[The data]
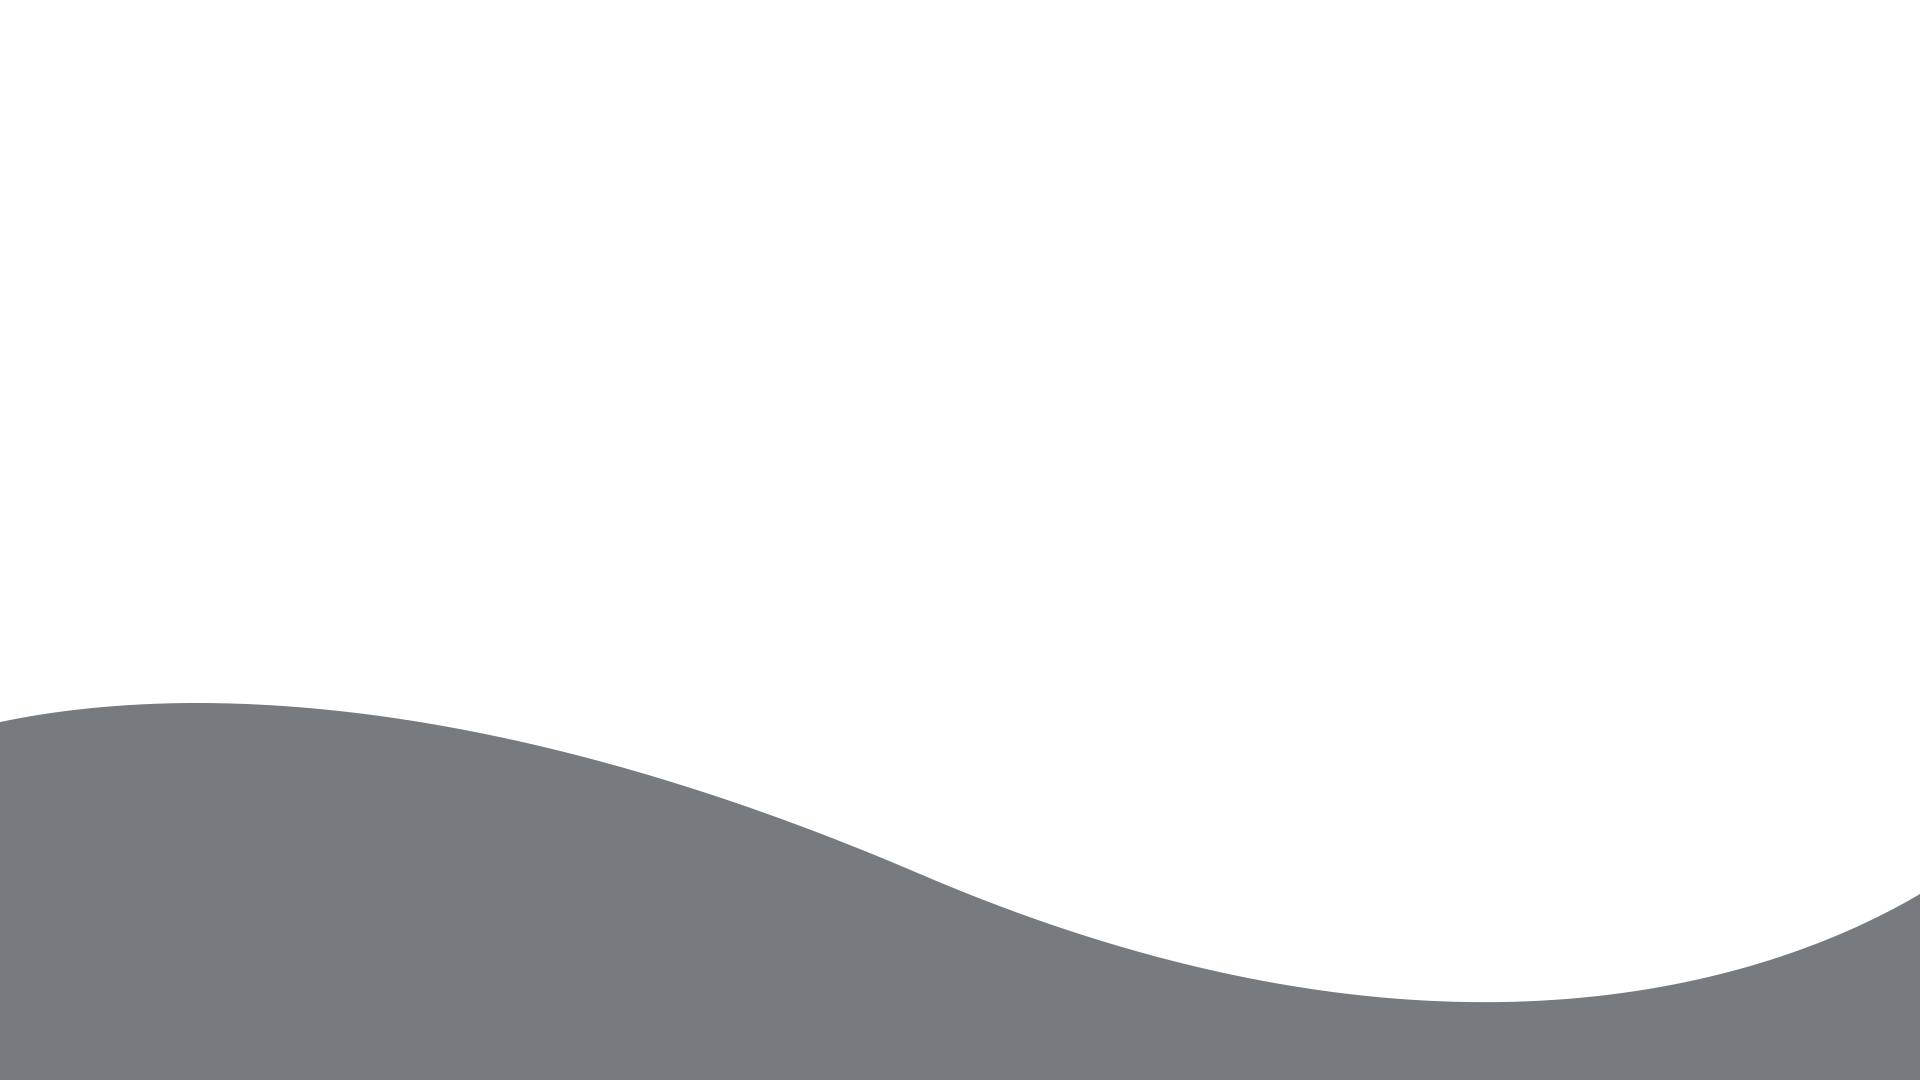
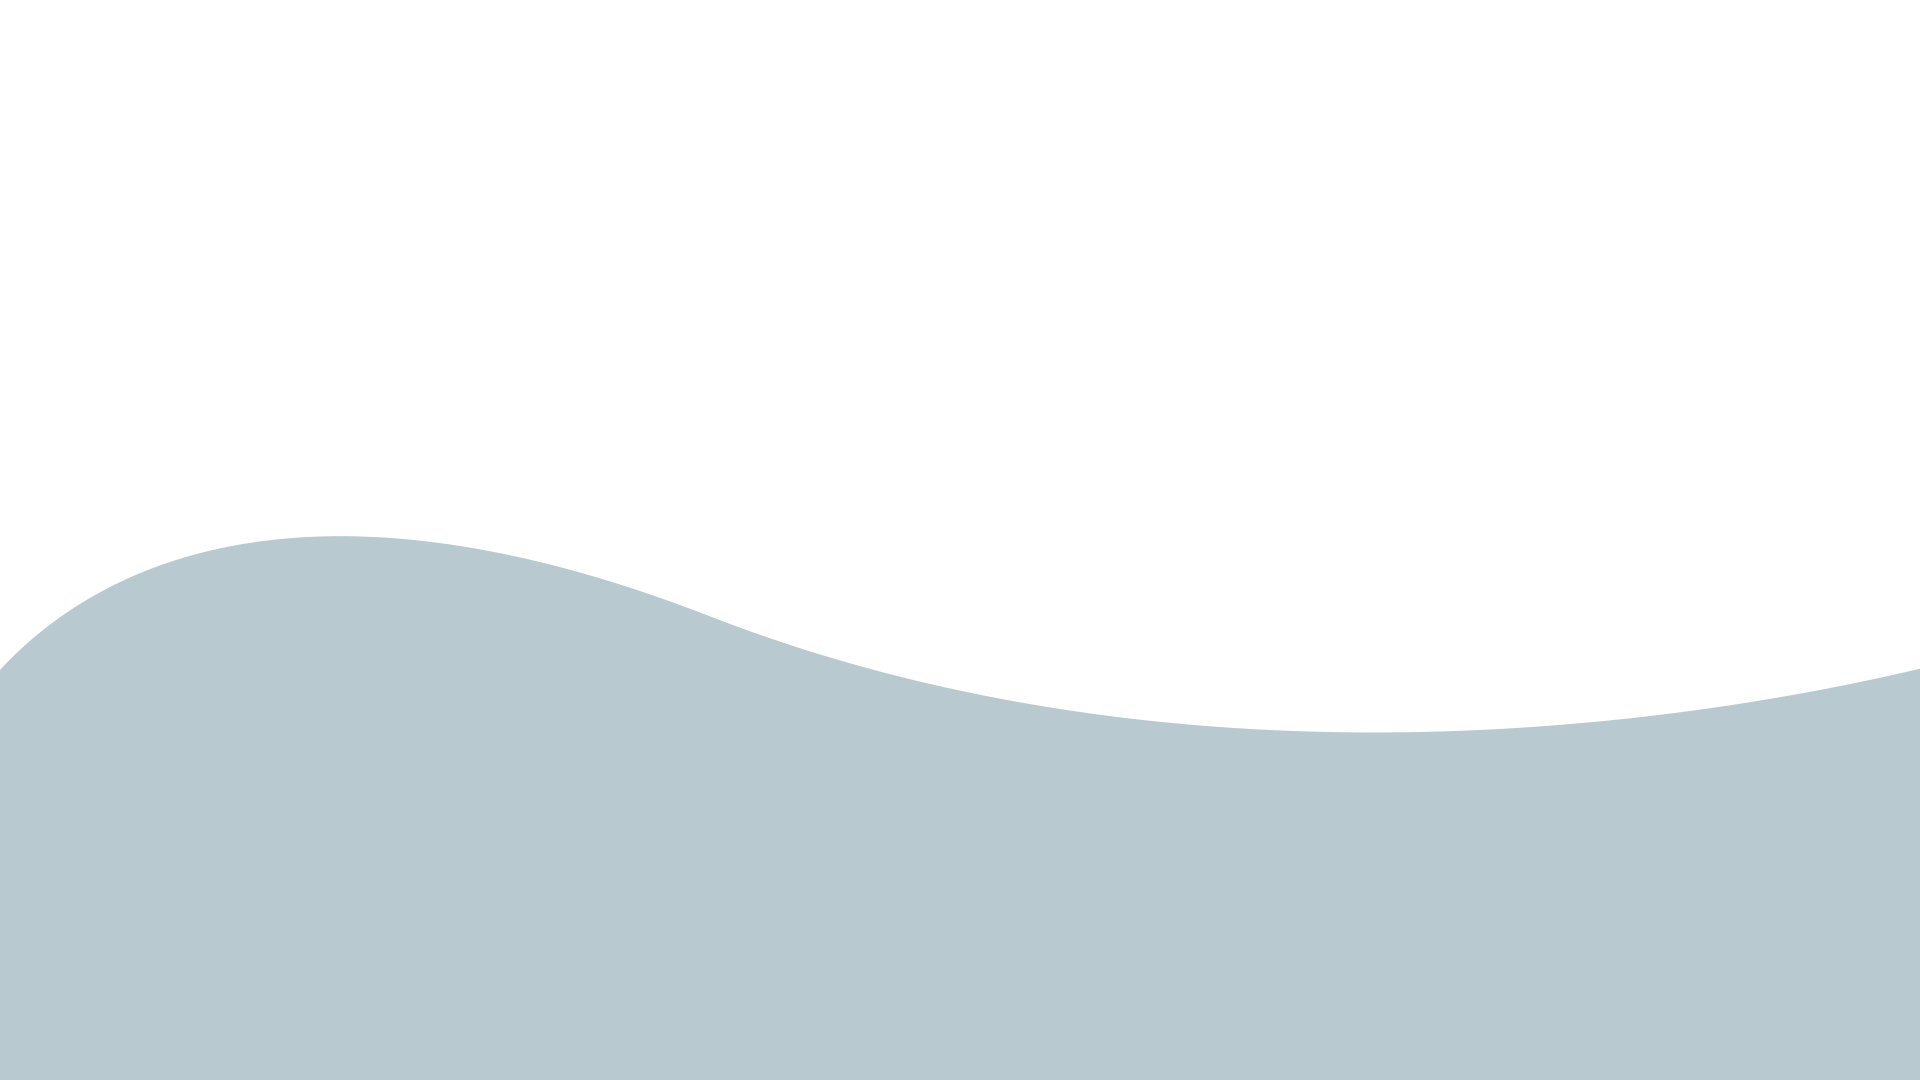
images changed

diff --git a/lib/widgets/parallax.dart b/lib/widgets/parallax.dart
@@ -9,8 +9,18 @@ class HomePage extends StatefulWidget {
 
 class _HomePageState extends State<HomePage> {
   
-  double topOne = 0;
-  double topTwo = 100;
+  double rateOne = 0;
+  double rateTwo = 0;
+  double rateThree = 0;
+  double rateFour = 0;
+  double rateFive = 0;
+  double rateSix = 0;
+  double rateSeven = 0;
+
+
+
+  late String asset;
+  late double top;
 
   @override
   Widget build(BuildContext context) {
@@ -19,8 +29,13 @@ class _HomePageState extends State<HomePage> {
         onNotification: (v) {
           if(v is ScrollUpdateNotification){
             setState(() {
-              topOne = topOne - v.scrollDelta! / 3;
-              topTwo = topTwo - v.scrollDelta! / 1;
+              rateSeven -= v.scrollDelta! / 1;
+              rateSix -= v.scrollDelta! / 1.5;
+              rateFive -= v.scrollDelta! / 2;
+              rateFour -= v.scrollDelta! / 2.5;
+              rateThree -= v.scrollDelta! / 3;
+              rateTwo -= v.scrollDelta! / 3.5;
+              rateOne -= v.scrollDelta! / 4;
             });
           }
           return false;
@@ -28,17 +43,15 @@ class _HomePageState extends State<HomePage> {
         child: Stack(
           children: <Widget>[
             
-            Positioned(
-              left: -45,
-              top: 0,
-              child: Container(
-                height: 550,
-                width: 900,
-                child: Image.asset("assets/parallax/7.png",
-                fit: BoxFit.cover,
-                ),
-              )
-            ),
+            ParallaxWidget(top: rateOne, asset: "1"),
+            ParallaxWidget(top: rateTwo, asset: "2"),
+            ParallaxWidget(top: rateThree, asset: "3"),
+            ParallaxWidget(top: rateFour, asset: "4"),
+            ParallaxWidget(top: rateFive, asset: "5"),
+            ParallaxWidget(top: rateSix, asset: "6"),
+            ParallaxWidget(top: rateSeven, asset: "7"),
+
+
 
             ListView(
               children: <Widget>[
@@ -52,6 +65,32 @@ class _HomePageState extends State<HomePage> {
           ],
         ),
       ),
+    );
+  }
+}
+
+class ParallaxWidget extends StatelessWidget {
+  const ParallaxWidget({
+    super.key,
+    required this.top,
+    required this.asset,
+  });
+
+  final double top;
+  final String asset;
+
+  @override
+  Widget build(BuildContext context) {
+    return Positioned(
+      left: -45,
+      top: top,
+      child: Container(
+        height: 550,
+        width: 900,
+        child: Image.asset("assets/$asset.png",
+        fit: BoxFit.cover,
+        ),
+      )
     );
   }
 }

[Requirement] Output only the lines running from the top of the data above to the line with "- v.scrollDelta! / 3;", inclusive, word for word and without pictures.

[Exercise output]
images changed

diff --git a/lib/widgets/parallax.dart b/lib/widgets/parallax.dart
@@ -9,8 +9,18 @@ class HomePage extends StatefulWidget {
 
 class _HomePageState extends State<HomePage> {
   
-  double topOne = 0;
-  double topTwo = 100;
+  double rateOne = 0;
+  double rateTwo = 0;
+  double rateThree = 0;
+  double rateFour = 0;
+  double rateFive = 0;
+  double rateSix = 0;
+  double rateSeven = 0;
+
+
+
+  late String asset;
+  late double top;
 
   @override
   Widget build(BuildContext context) {
@@ -19,8 +29,13 @@ class _HomePageState extends State<HomePage> {
         onNotification: (v) {
           if(v is ScrollUpdateNotification){
             setState(() {
-              topOne = topOne - v.scrollDelta! / 3;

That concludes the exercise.